The new government’s subtle, yet visible shift in policy has led to debate again over the short- and long-term benefits, and repercussions of the China-Pakistan Economic Corridor.
SAMAA Digital looked at Chinese overseas investments for the past 10 years through the Belt and Road Initiative in Pakistan and all over the world. This data has been sourced from the American Enterprise Institute, a public policy think tank based in the US. We wanted to know the extent of Chinese commitment in Pakistan.
There are two types of Chinese investment:
In total, China has invested $7.63 billion through CPEC since 2014 and this investment peaked in 2015. This is the same year that China invested a total of $2.78 billion in the energy sector, a major chunk of which went to coal and alternative energy.
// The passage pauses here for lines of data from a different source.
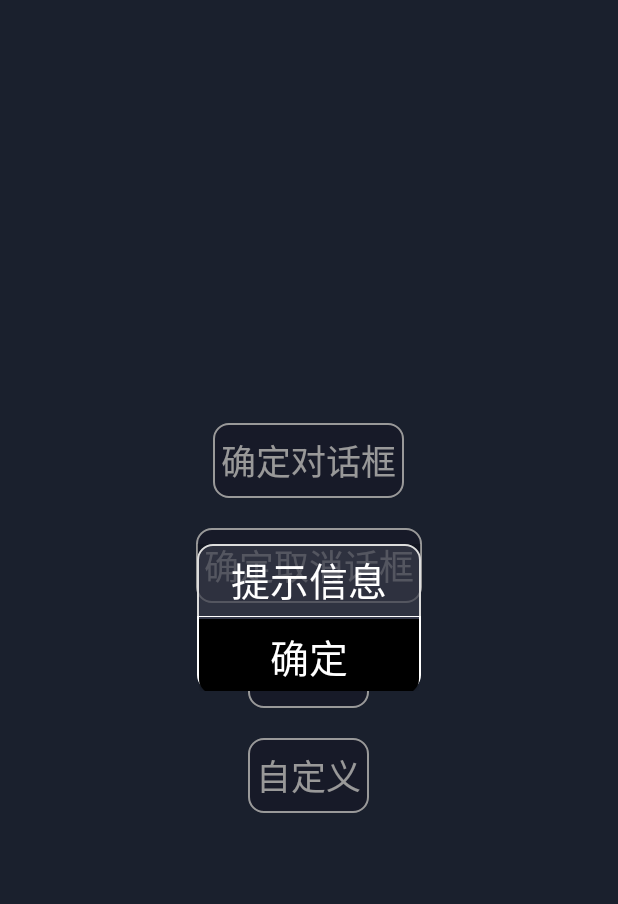
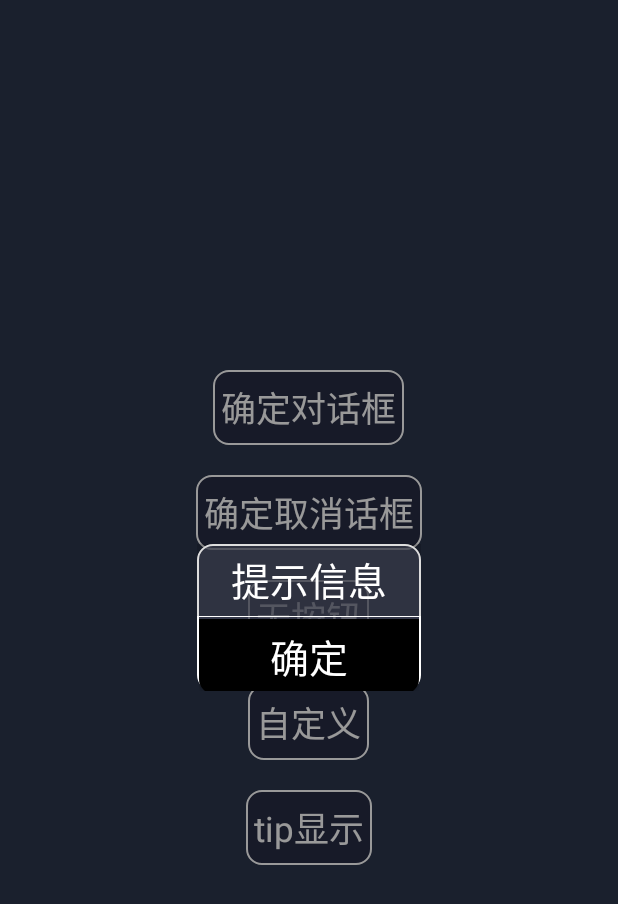
Before and after one commit to sundahao/custom-tv, an Android app: the screen it shows after launch (MainActivity), after a tap on "确定对话框", on a phone screen of 412 x 824 dp. Shown: the top 904 px of the screen. Run offline under Robolectric (Android 15) with nearby library versions, the phone set to English and light mode, and no system bars.

Commit message:
[IMP]增加对话框接口

```diff
--- a/lib/src/main/java/com/qgd/commons/tv/widget/TvDialogBuilder.java
+++ b/lib/src/main/java/com/qgd/commons/tv/widget/TvDialog.java
@@ -6,6 +6,7 @@ import android.content.DialogInterface;
 import android.graphics.Color;
 import android.graphics.drawable.Drawable;
 import android.os.Bundle;
+import android.os.CountDownTimer;
 import android.view.View;
 import android.view.ViewGroup;
 import android.view.WindowManager;
@@ -21,7 +22,7 @@ import com.qgd.commons.tv.util.DimensionConvert;
 import com.qgd.commons.tv.widget.effects.BaseEffects;
 
 
-public class TvDialogBuilder extends Dialog implements DialogInterface {
+public class TvDialog extends Dialog implements DialogInterface {
 
     private final String defTextColor = "#FFFFFFFF";
 
@@ -68,16 +69,18 @@ public class TvDialogBuilder extends Dialog implements DialogInterface {
 
     private boolean isCancelable = true;
 
-    private static TvDialogBuilder instance;
+    private static TvDialog instance;
 
 
-    public TvDialogBuilder(Context context) {
+    private CountDownTimer  timer=null;
+
+    public TvDialog(Context context) {
         super(context);
         init(context);
 
     }
 
-    public TvDialogBuilder(Context context, int theme) {
+    public TvDialog(Context context, int theme) {
         super(context, theme);
         init(context);
     }
@@ -94,12 +97,12 @@ public class TvDialogBuilder extends Dialog implements DialogInterface {
 
     }
 
-    public static TvDialogBuilder getInstance(Context context) {
+    public static TvDialog getInstance(Context context) {
 
         if (instance == null || !tmpContext.equals(context)) {
-            synchronized (TvDialogBuilder.class) {
+            synchronized (TvDialog.class) {
                 if (instance == null || !tmpContext.equals(context)) {
-                    instance = new TvDialogBuilder(context, R.style.dialog_untran);
+                    instance = new TvDialog(context, R.style.dialog_untran);
                 }
             }
         }
@@ -108,6 +111,69 @@ public class TvDialogBuilder extends Dialog implements DialogInterface {
 
     }
 
+    public static TvDialog createDefaultDialog(Context context){
+        TvDialog dialog=getInstance(context);
+        return dialog;
+    }
+
+    public static TvDialog createDialog(Context context,String title,String message){
+        TvDialog dialog=getInstance(context);
+        dialog.withMessage(message);
+        dialog.withTitle(title);
+        return dialog;
+    }
+    public static TvDialog createDialog(Context context,String title,String message,String button1){
+        TvDialog dialog=getInstance(context);
+        dialog.withMessage(message);
+        dialog.withTitle(title);
+        if(button1!=null)
+            dialog.withButton1Text(button1);
+        return dialog;
+    }
+    public static TvDialog createDialog(Context context,String title,String message,String button1,String button2){
+        TvDialog dialog=getInstance(context);
+        dialog.withMessage(message);
+        dialog.withTitle(title);
+        if(button1!=null)
+            dialog.withButton1Text(button1);
+        if(button2!=null)
+            dialog.withButton1Text(button2);
+
+        return dialog;
+    }
+
+    public static TvDialog createProgressDialog(Context context,String title,String message){
+
+        return null;
+    }
+    public static TvDialog createTipDialog(Context context,String message){
+        TvDialog dialog=getInstance(context);
+        dialog.hideTop();
+        dialog.setCustomView(R.layout.tip_view,context);
+        TextView textView=(TextView)dialog.findViewById(R.id.tipTextView);
+        textView.setText(message);
+        return dialog;
+    }
+    public static TvDialog createTipDialog(Context context,String message,int timeOut){
+        final TvDialog dialog=createTipDialog(context,message);
+        CountDownTimer  timer= new CountDownTimer(timeOut,1000) {
+            @Override
+            public void onTick(long l) {
+
+            }
+
+            @Override
+            public void onFinish() {
+                dialog.dismiss();
+            }
+        };
+        dialog.setCountDownTimer(timer);
+        return dialog;
+    }
+
+    public void setCountDownTimer(CountDownTimer  timer){
+        this.timer=timer;
+    }
 
     private void init(Context context) {
 
@@ -151,6 +217,9 @@ public class TvDialogBuilder extends Dialog implements DialogInterface {
             }
         });
     }
+    private void hideTop(){
+        mLinearLayoutTopView.setVisibility(View.GONE);
+    }
 
     public void toDefault() {
         mTitle.setTextColor(Color.parseColor(defTextColor));
@@ -159,92 +228,92 @@ public class TvDialogBuilder extends Dialog implements DialogInterface {
         mLinearLayoutView.setBackgroundColor(Color.parseColor(defDialogColor));
     }
 
-    public TvDialogBuilder withDividerColor(String colorString) {
+    public TvDialog withDividerColor(String colorString) {
         mDivider.setBackgroundColor(Color.parseColor(colorString));
         return this;
     }
 
-    public TvDialogBuilder withDividerColor(int color) {
+    public TvDialog withDividerColor(int color) {
         mDivider.setBackgroundColor(color);
         return this;
     }
 
 
-    public TvDialogBuilder withTitle(CharSequence title) {
+    public TvDialog withTitle(CharSequence title) {
         toggleView(mLinearLayoutTopView, title);
         mTitle.setText(title);
         return this;
     }
 
-    public TvDialogBuilder withTitleColor(String colorString) {
+    public TvDialog withTitleColor(String colorString) {
         mTitle.setTextColor(Color.parseColor(colorString));
         return this;
     }
 
-    public TvDialogBuilder withTitleColor(int color) {
+    public TvDialog withTitleColor(int color) {
         mTitle.setTextColor(color);
         return this;
     }
 
-    public TvDialogBuilder withMessage(int textResId) {
+    public TvDialog withMessage(int textResId) {
         toggleView(mLinearLayoutMsgView, textResId);
         mMessage.setText(textResId);
         return this;
     }
 
-    public TvDialogBuilder withMessage(CharSequence msg) {
+    public TvDialog withMessage(CharSequence msg) {
         toggleView(mLinearLayoutMsgView, msg);
         mMessage.setText(msg);
         return this;
     }
 
-    public TvDialogBuilder withMessageColor(String colorString) {
+    public TvDialog withMessageColor(String colorString) {
         mMessage.setTextColor(Color.parseColor(colorString));
         return this;
     }
 
-    public TvDialogBuilder withMessageColor(int color) {
+    public TvDialog withMessageColor(int color) {
         mMessage.setTextColor(color);
         return this;
     }
 
-    public TvDialogBuilder withDialogColor(String colorString) {
+    public TvDialog withDialogColor(String colorString) {
         mLinearLayoutView.getBackground().setColorFilter(ColorUtils.getColorFilter(Color.parseColor(colorString)));
         return this;
     }
 
-    public TvDialogBuilder withDialogColor(int color) {
+    public TvDialog withDialogColor(int color) {
         mLinearLayoutView.getBackground().setColorFilter(ColorUtils.getColorFilter(color));
         return this;
     }
 
-    public TvDialogBuilder withIcon(int drawableResId) {
+    public TvDialog withIcon(int drawableResId) {
         mIcon.setImageResource(drawableResId);
         return this;
     }
 
-    public TvDialogBuilder withIcon(Drawable icon) {
+    public TvDialog withIcon(Drawable icon) {
         mIcon.setImageDrawable(icon);
         return this;
     }
 
-    public TvDialogBuilder withDuration(int duration) {
+    public TvDialog withDuration(int duration) {
         this.mDuration = duration;
         return this;
     }
 
-    public TvDialogBuilder withEffect(Effectstype type) {
+    public TvDialog withEffect(Effectstype type) {
         this.type = type;
         return this;
     }
 
-    public TvDialogBuilder withButtonDrawable(int resid) {
+    public TvDialog withButtonDrawable(int resid) {
         mButton1.setBackgroundResource(resid);
         mButton2.setBackgroundResource(resid);
         return this;
     }
 
-    public TvDialogBuilder withButton1Text(CharSequence text) {
+    public TvDialog withButton1Text(CharSequence text) {
         mButton1.setVisibility(View.VISIBLE);
         mButton1.setText(text);
 
@@ -262,25 +331,25 @@ public class TvDialogBuilder extends Dialog implements DialogInterface {
         }
     }
 
-    public TvDialogBuilder withButton2Text(CharSequence text) {
+    public TvDialog withButton2Text(CharSequence text) {
         mButton2.setVisibility(View.VISIBLE);
         mButton2.setText(text);
 
         return this;
     }
 
-    public TvDialogBuilder setButton1Click(View.OnClickListener click) {
+    public TvDialog setButton1Click(View.OnClickListener click) {
         mButton1.setOnClickListener(click);
         return this;
     }
 
-    public TvDialogBuilder setButton2Click(View.OnClickListener click) {
+    public TvDialog setButton2Click(View.OnClickListener click) {
         mButton2.setOnClickListener(click);
         return this;
     }
 
 
-    public TvDialogBuilder setCustomView(int resId, Context context) {
+    public TvDialog setCustomView(int resId, Context context) {
         View customView = View.inflate(context, resId, null);
         if (mFrameLayoutCustomView.getChildCount() > 0) {
             mFrameLayoutCustomView.removeAllViews();
@@ -289,7 +358,7 @@ public class TvDialogBuilder extends Dialog implements DialogInterface {
         return this;
     }
 
-    public TvDialogBuilder setCustomView(View view, Context context) {
+    public TvDialog setCustomView(View view, Context context) {
         if (mFrameLayoutCustomView.getChildCount() > 0) {
             mFrameLayoutCustomView.removeAllViews();
         }
@@ -298,13 +367,13 @@ public class TvDialogBuilder extends Dialog implements DialogInterface {
         return this;
     }
 
-    public TvDialogBuilder isCancelableOnTouchOutside(boolean cancelable) {
+    public TvDialog isCancelableOnTouchOutside(boolean cancelable) {
         this.isCancelable = cancelable;
         this.setCanceledOnTouchOutside(cancelable);
         return this;
     }
 
-    public TvDialogBuilder isCancelable(boolean cancelable) {
+    public TvDialog isCancelable(boolean cancelable) {
         this.isCancelable = cancelable;
         this.setCancelable(cancelable);
         return this;
@@ -322,7 +391,9 @@ public class TvDialogBuilder extends Dialog implements DialogInterface {
     public void show() {
 
         showMiddleLine();
-
+        if(timer!=null){
+            timer.start();
+        }
         super.show();
     }
 
@@ -337,6 +408,10 @@ public class TvDialogBuilder extends Dialog implements DialogInterface {
     @Override
     public void dismiss() {
         super.dismiss();
+        if(timer!=null){
+            timer.cancel();
+            timer=null;
+        }
         mButton1.setVisibility(View.GONE);
         mButton2.setVisibility(View.GONE);
     }
--- a/sample/src/main/res/layout/activity_main.xml
+++ b/sample/src/main/res/layout/activity_main.xml
@@ -70,4 +70,19 @@
             android:textSize="23sp"
             android:textColor="@color/white"/>
 
+
+    <view
+            android:padding="5dp"
+            android:id="@+id/dialogTip"
+            android:onClick="showDialog"
+            class="com.qgd.commons.tv.widget.TvTextView"
+            android:layout_width="wrap_content"
+            android:layout_height="50dp"
+            android:layout_margin="10dp"
+            android:background="@drawable/default_button"
+            android:gravity="center"
+            android:text="tip显示"
+            android:textSize="23sp"
+            android:textColor="@color/white"/>
+
 </LinearLayout>
```
Also changed, not shown: lib/src/main/res/layout/progress_view.xml (added, +17 -0 lines), lib/src/main/res/layout/tip_view.xml (added, +17 -0 lines), sample/src/main/java/test/qgd/com/test/MainActivity.java (+6 -2 lines).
In ten years, we see that Chinese companies have invested heavily in energy, followed by technology (mostly telecom) and transport, which is understandable given Pakistan’s energy crisis. If we look at all of China’s investments through the Belt and Road Initiative, we find that the energy sector in Pakistan is China’s 4th biggest investment.
We’ve often heard that Pakistan is the biggest beneficiary of the Belt and Road Initiative, here is a map that puts that into perspective.
So far, construction projects in Pakistan through CPEC are worth 31.8 billion US Dollars. Bangladesh, which comes second on the list of beneficiaries, has construction projects worth $18.2 billion.
Most of this these construction projects are in energy and transport. Of all the construction projects in the 68 countries under the BRI, the energy sector in Pakistan is China’s single biggest investment at an estimated value of $22.6 billion.
This money coming from China is in the form of loans, not aid. This is money we have to pay back.
According to a report released by the Centre of Global Development, China will finance 80% of the projects under CPEC. This has to happen through loans which will have to be paid back with interest rates as high as 5%. The study evaluated the current and future debt levels of the 68 countries hosting BRI-funded projects. It found that of the 23 countries that are at a high risk of defaulting. In eight of those high-risk countries, future BRI-related financing is said to greatly increase the already high risk of default. Pakistan is one of these eight countries.